What's the legacy of "The Daily Show" under Jon Stewart? 

DR: Stewart's impact on the way we get information about politics may be larger in its legacy.  Shows like "The Colbert Report" and John Oliver's "Last Week Tonight" have applied Stewart's formula on air.  Perhaps more importantly, these shows have become stars of the internet.  Bits from these programs now show up regularly in social media feeds.  As more and more people get their political news from places like Facebook, Stewart's approach to infotainment may become even more widespread in a medium that is well suited to short, funny videos. 

About Doug Roscoe 
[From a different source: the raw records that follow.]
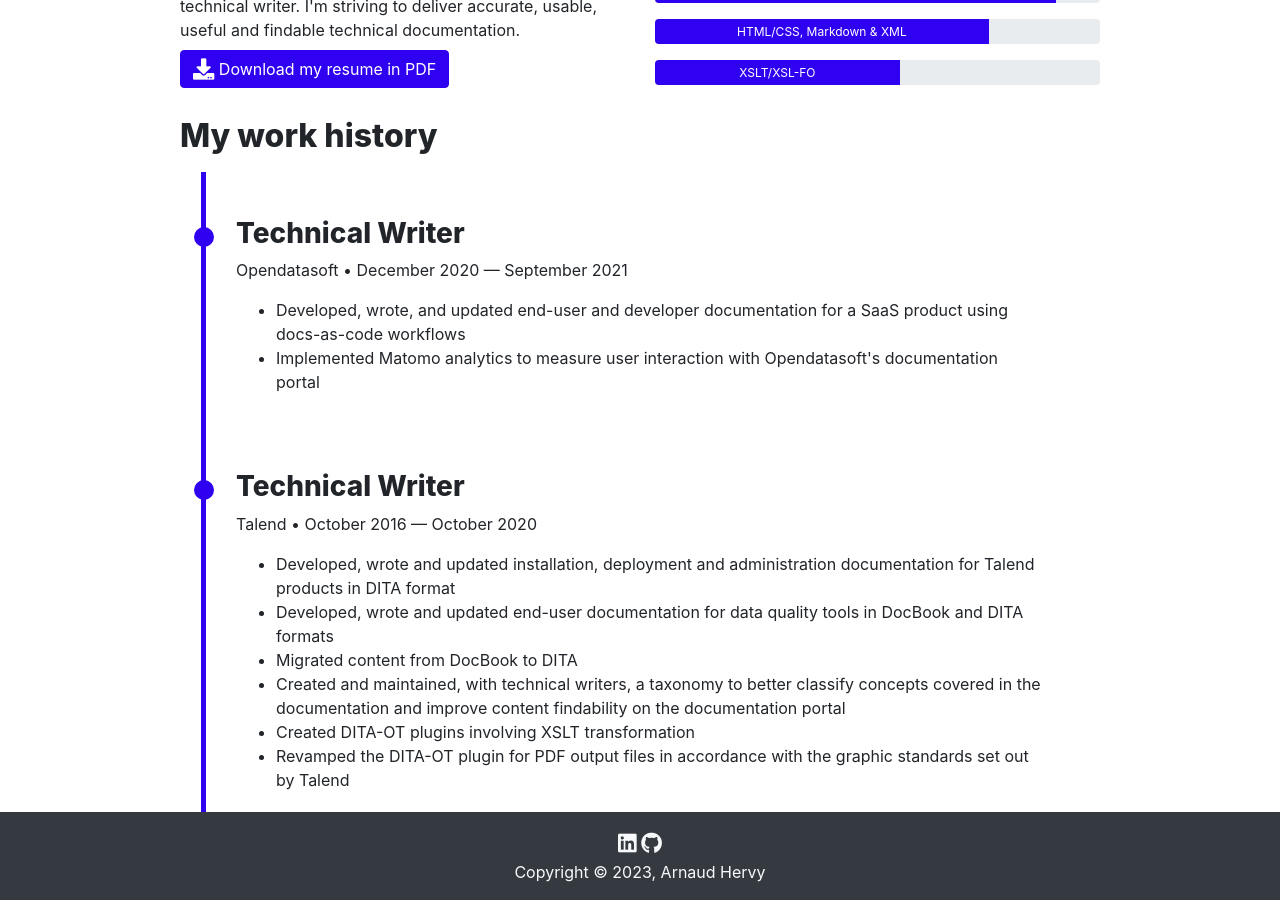
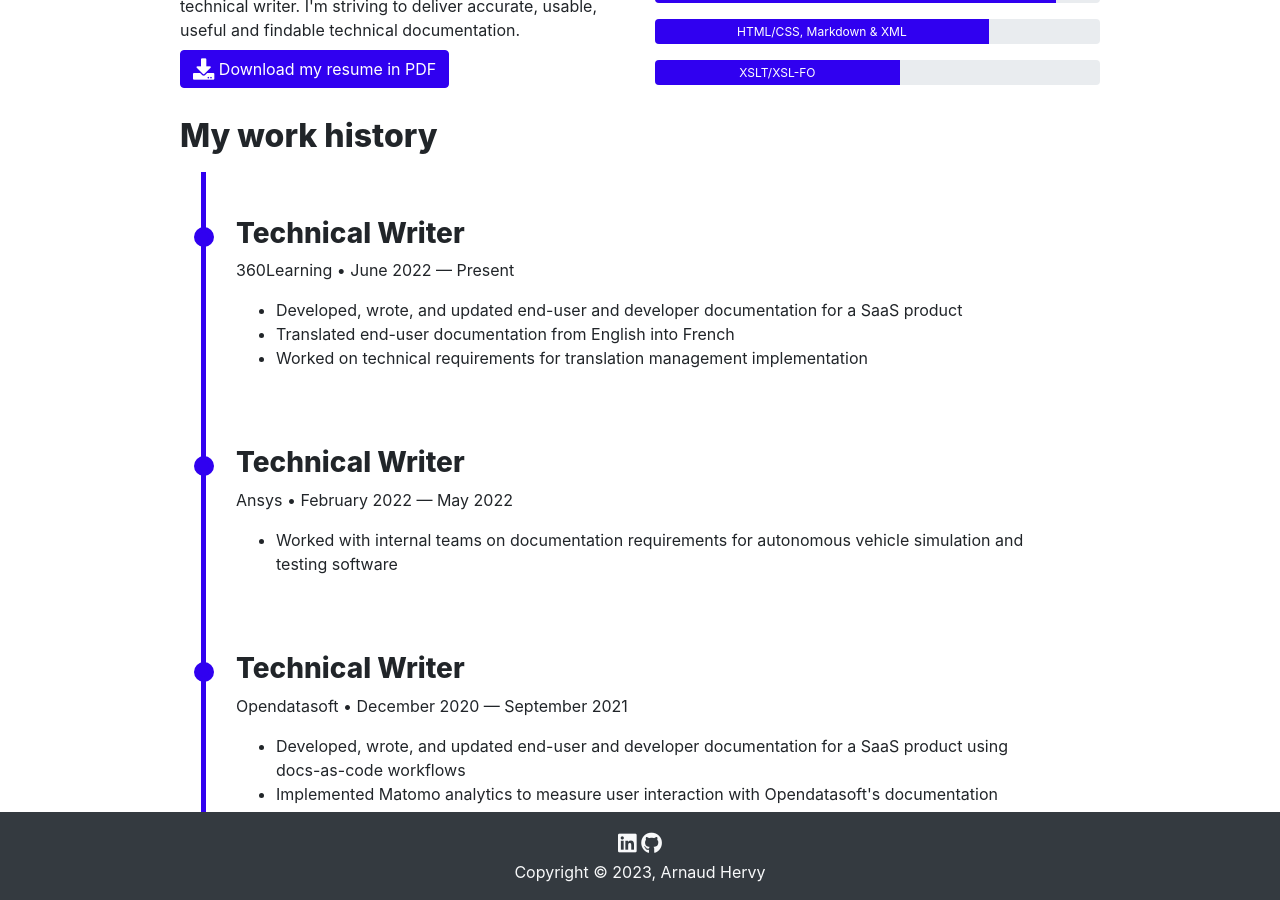
Before and after one commit to ahervy/www, a Jekyll site: the page built from about.md, in a window 1280 px wide and 900 px high, scrolled down 256 px. Built offline with Jekyll 4.4.1, drawn with Linux system fonts in a browser that asks for light colours.

Commit message:
Update experience info (#44)
* Update resume

* Updated experience

```diff
--- a/_data/timeline.yml
+++ b/_data/timeline.yml
@@ -1,3 +1,19 @@
+- title: Technical Writer
+  company: 360Learning
+  startdate: June 2022
+  enddate: Present
+  description:
+    - task: Developed, wrote, and updated end-user and developer documentation for a SaaS product
+    - task: Translated end-user documentation from English into French
+    - task: Worked on technical requirements for translation management implementation
+
+- title: Technical Writer
+  company: Ansys
+  startdate: February 2022
+  enddate: May 2022
+  description:
+    - task: Worked with internal teams on documentation requirements for autonomous vehicle simulation and testing software
+
 - title: Technical Writer
   company: Opendatasoft
   startdate: December 2020
```
Also changed, not shown: 1 other file.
Professor Roscoe's academic interests center upon Congress, the president, interest groups, and political parties. He is especially interested in the dynamics of the electoral process, and how interest groups and parties shape lawmaking and public policy through electoral politics. His research has been published in the Journal of Politics, Legislative Studies Quarterly, Social Science Quarterly, the American Review of Politics, and the Journal of Applied Social Psychology.  In 2011 Professor Roscoe was a Fulbright scholar at Lingnan University in Hong Kong, China.